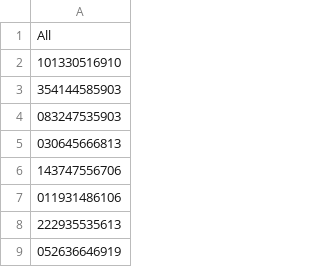
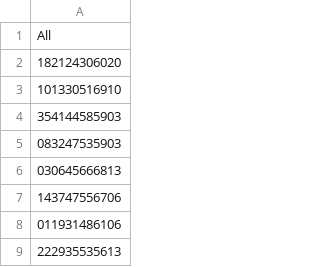
Before and after one commit to cmartinezone/CMLotteryRandom, a CSV file: Datasets/HistoryResults.csv, drawn as a sheet; only a part is shown; the shorter side is filled out with more unchanged rows; the diff names each change by its address in the sheet, - before the commit and + after, or states it on an @@ line.

```diff
--- a/Datasets/HistoryResults.csv
+++ b/Datasets/HistoryResults.csv
+row 2: 182124306020
```
Also changed, not shown: Datasets/AllFrom1To5.csv, Datasets/AllRedBall.csv, 6 other files.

◇ ◇ ◇ ◇ ◇

TO DO - Go through the data and copy every line that includes "shown".

FINISHED TASK -
Before and after one commit to cmartinezone/CMLotteryRandom, a CSV file: Datasets/HistoryResults.csv, drawn as a sheet; only a part is shown; the shorter side is filled out with more unchanged rows; the diff names each change by its address in the sheet, - before the commit and + after, or states it on an @@ line.
Also changed, not shown: Datasets/AllFrom1To5.csv, Datasets/AllRedBall.csv, 6 other files.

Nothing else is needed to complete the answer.